I'm a big fan of the Inside Security Rescue CD. The CD squeezes a Linux (Debian based) with a working GUI, diagnostics and repair tools (anti virus, partition and hard disk check) on 50 MB of space. It even contains support to write CDs or DVDs. Why is 50 MB to magic? 50 MB is the storage capacity of a name card size CD-ROM. I always carry one (or a few) with me. The NTFS support is read only but seems to be more tolerant than Microsoft's own NTFS implementation. A number of times where 2000 or XP refused to recognize a NTFS partition anymore the Rescue CD could still read most of it.
The CDs are very popular. Whenever I show what you can do with it to clients or colleagues, I own one less (glad to be of service).
So I ran out of my mini CD and went to restock. This time I got Melody NameCard CD-R. The CD writer refused to write the image. I use Roxio, that doesn't tell how much short of storage you are (only that). Only the windows CD writer (which can't write ISO images) told me: 48 MB to write 47 MB free. So I had a second look:  On the package: 50 MB/5min, actual space inside: 47 MB. Am I out of luck or short changed by the manufacturer? Or is 6% less space (on all 10 of the package) within tolerance?
Update:  I got a nice reply from the manufacturer. They apologized for my inconvenience and explained: The guaranteed storage is 5 minutes of music. One minute is about 9.5 MB, so 5x9.5 = 47.5 MB. Production tolerance can lead to CDs with more capacity. The 50MB are the same marketing blah as your 200GB harddisk. However there is a 6 minute CD available, also labelled 50 MB which has enough storage.

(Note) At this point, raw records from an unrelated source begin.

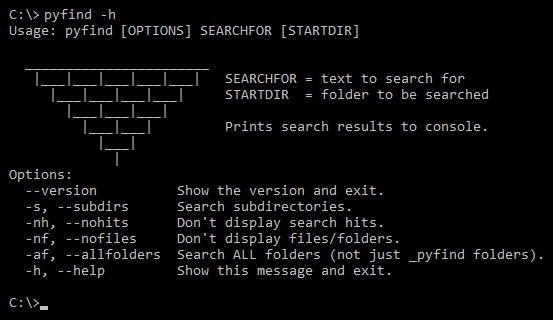
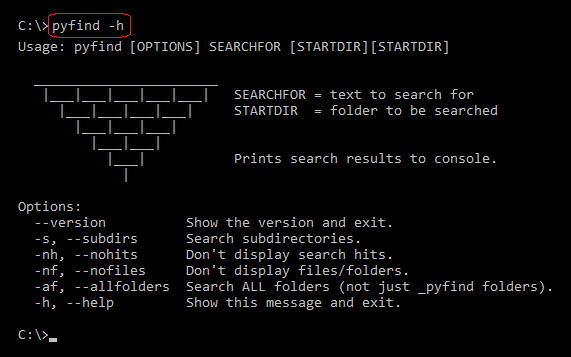
update screenshot

diff --git a/pyfind.py b/pyfind.py
@@ -29,8 +29,8 @@ def cli(searchfor, startdir, subdirs, nohits, nofiles, allfolders):
      |___|___|___|___|___|   SEARCHFOR = text to search for
        |___|___|___|___|     STARTDIR  = folder to be searched
          |___|___|___|
-           |___|___|         Prints search results to console.
-             |___|
+           |___|___|
+             |___|           Prints search results to console.
                |
     """
     get_matches(searchfor=searchfor, startdir=startdir, subdirs=subdirs,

Posted by on 12 September 2005 | Comments (1) | categories: Technology


  1. posted by icelava on Wednesday 14 September 2005 AD:
    50,000,000 bytes / 1048576 = 47.68MB

    which is why 4.7GB DVDs are in reality 4.38GB. The same despicable mathematical rule used by hard disk vendors.

    The only saving grace are the regular CDs, where 703MB _really_ is 703MB byte for byte. This was the collapsing point for me when I "upgraded" from CD-writing to DVD-writing. The very _same_ manufacturers of the CDs use _different_ formulas for the media.

    If they can _properly_ do so for CDs, _why_ can't they for DVDs? Again, despicable.